## Aim of the exercise
In your copy, include every line of the listing below exactly but none of the pictures.

[Opening Task input section]

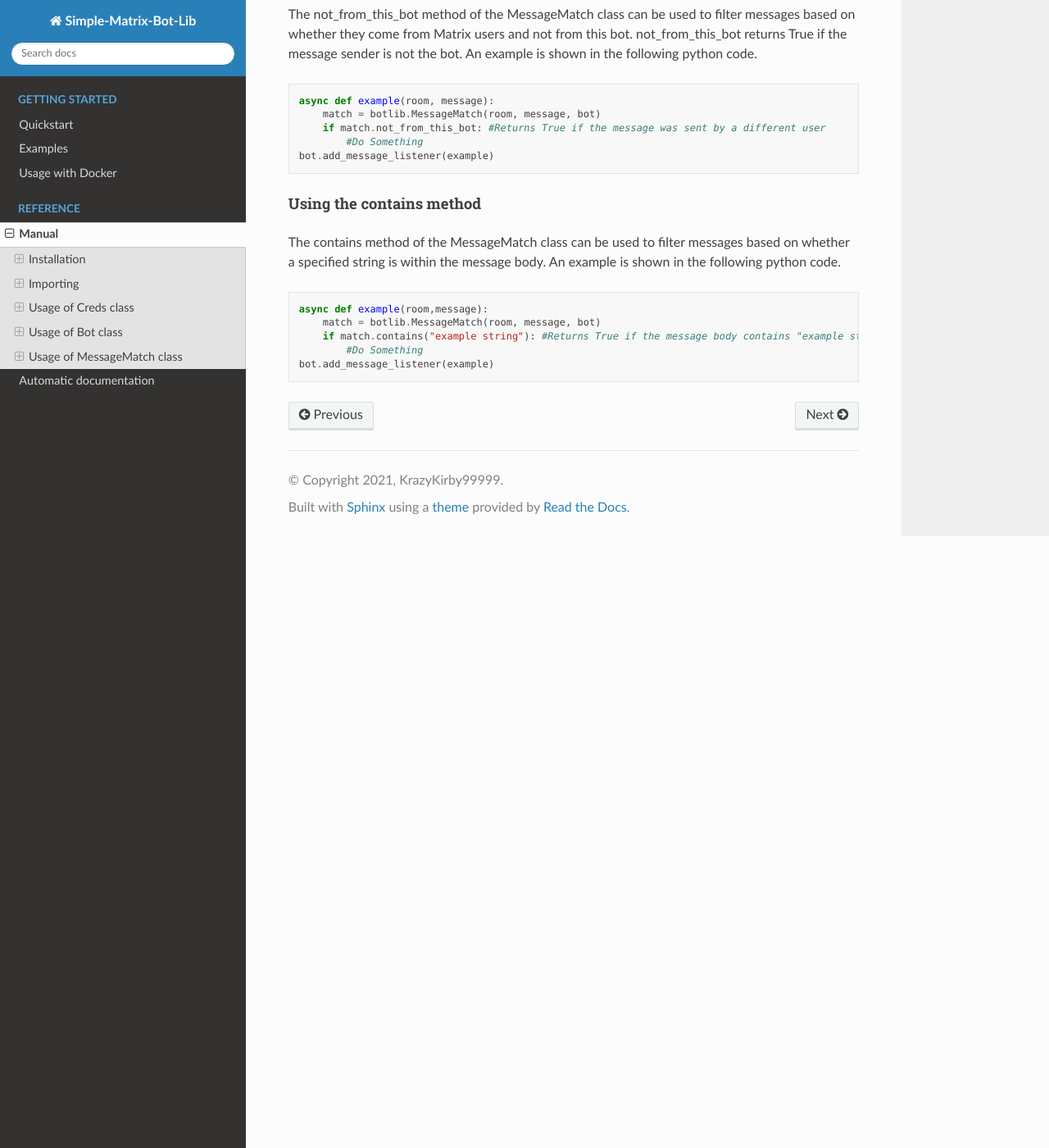
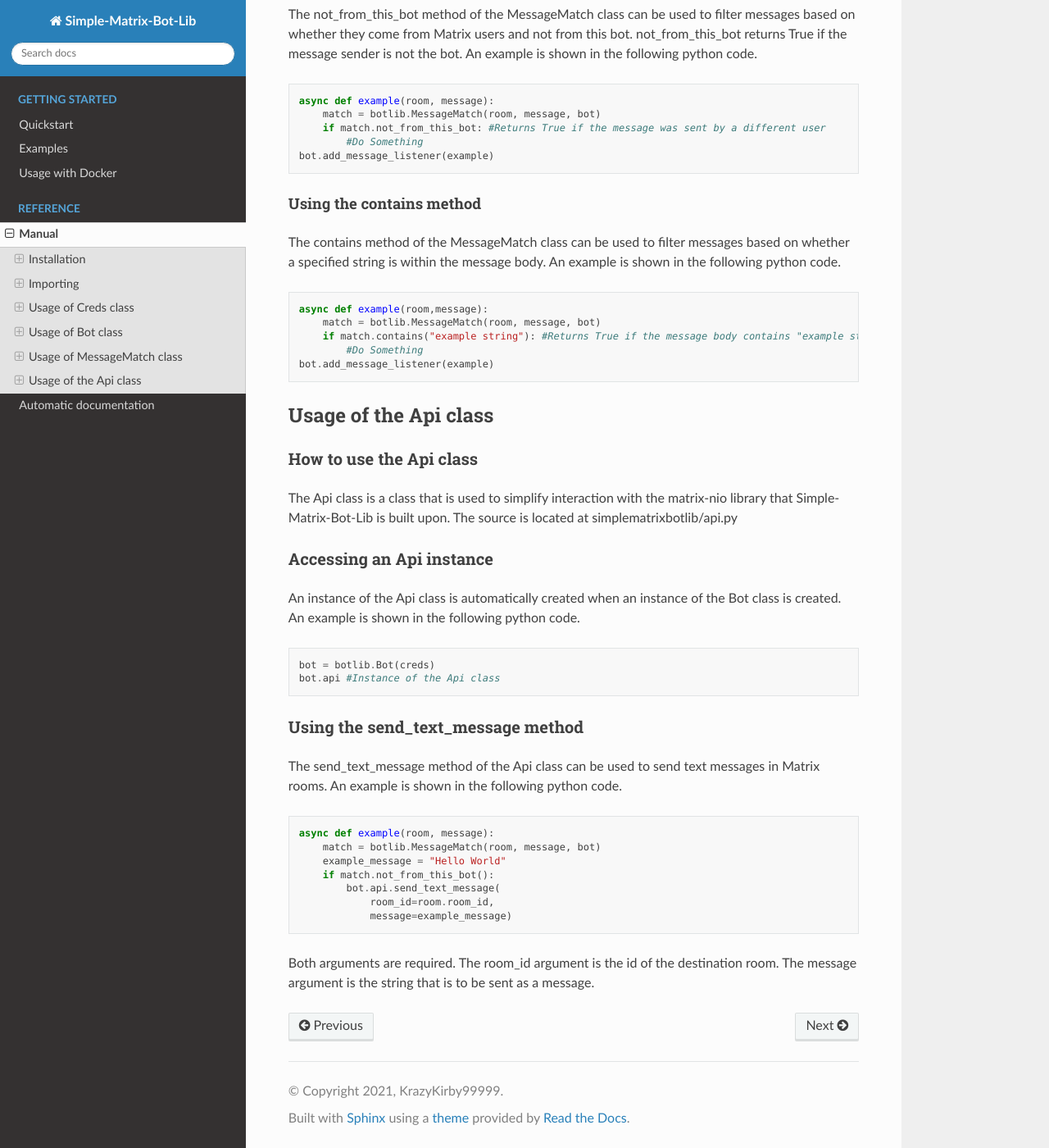
Before and after one commit to imbev/simplematrixbotlib, a Sphinx documentation site: the page built from doc/manual.md, in a window 1280 px wide and 1400 px high, scrolled down 4493 px. Shown: the whole window at 82% size. Built offline with Sphinx 7.4.7 and the Read the Docs theme 2.0.0, drawn with Linux system fonts in a browser that asks for light colours.

Commit message:
Add Api to manual in docs

````diff
--- a/doc/manual.md
+++ b/doc/manual.md
@@ -25,3 +25,7 @@ This is a manual for simplematrixbotlib that includes documentation, examples, a
 ## Usage of MessageMatch class
 
 .. mdinclude:: manual/messagematch.md
+
+## Usage of the Api class
+
+.. mdinclude:: manual/api.md
--- /dev/null
+++ b/doc/manual/api.md
@@ -0,0 +1,22 @@
+### How to use the Api class
+The Api class is a class that is used to simplify interaction with the matrix-nio library that Simple-Matrix-Bot-Lib is built upon. The source is located at simplematrixbotlib/api.py
+
+### Accessing an Api instance
+An instance of the Api class is automatically created when an instance of the Bot class is created. An example is shown in the following python code.
+```python
+bot = botlib.Bot(creds)
+bot.api #Instance of the Api class
+```
+
+### Using the send_text_message method
+The send_text_message method of the Api class can be used to send text messages in Matrix rooms. An example is shown in the following python code.
+```python
+async def example(room, message):
+    match = botlib.MessageMatch(room, message, bot)
+    example_message = "Hello World"
+    if match.not_from_this_bot():
+        bot.api.send_text_message(
+            room_id=room.room_id,
+            message=example_message)
+```
+Both arguments are required. The room_id argument is the id of the destination room. The message argument is the string that is to be sent as a message.
````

[Closing Task input section]

## Result of the exercise
Before and after one commit to imbev/simplematrixbotlib, a Sphinx documentation site: the page built from doc/manual.md, in a window 1280 px wide and 1400 px high, scrolled down 4493 px. Shown: the whole window at 82% size. Built offline with Sphinx 7.4.7 and the Read the Docs theme 2.0.0, drawn with Linux system fonts in a browser that asks for light colours.

Commit message:
Add Api to manual in docs

````diff
--- a/doc/manual.md
+++ b/doc/manual.md
@@ -25,3 +25,7 @@ This is a manual for simplematrixbotlib that includes documentation, examples, a
 ## Usage of MessageMatch class
 
 .. mdinclude:: manual/messagematch.md
+
+## Usage of the Api class
+
+.. mdinclude:: manual/api.md
--- /dev/null
+++ b/doc/manual/api.md
@@ -0,0 +1,22 @@
+### How to use the Api class
+The Api class is a class that is used to simplify interaction with the matrix-nio library that Simple-Matrix-Bot-Lib is built upon. The source is located at simplematrixbotlib/api.py
+
+### Accessing an Api instance
+An instance of the Api class is automatically created when an instance of the Bot class is created. An example is shown in the following python code.
+```python
+bot = botlib.Bot(creds)
+bot.api #Instance of the Api class
+```
+
+### Using the send_text_message method
+The send_text_message method of the Api class can be used to send text messages in Matrix rooms. An example is shown in the following python code.
+```python
+async def example(room, message):
+    match = botlib.MessageMatch(room, message, bot)
+    example_message = "Hello World"
+    if match.not_from_this_bot():
+        bot.api.send_text_message(
+            room_id=room.room_id,
+            message=example_message)
+```
+Both arguments are required. The room_id argument is the id of the destination room. The message argument is the string that is to be sent as a message.
````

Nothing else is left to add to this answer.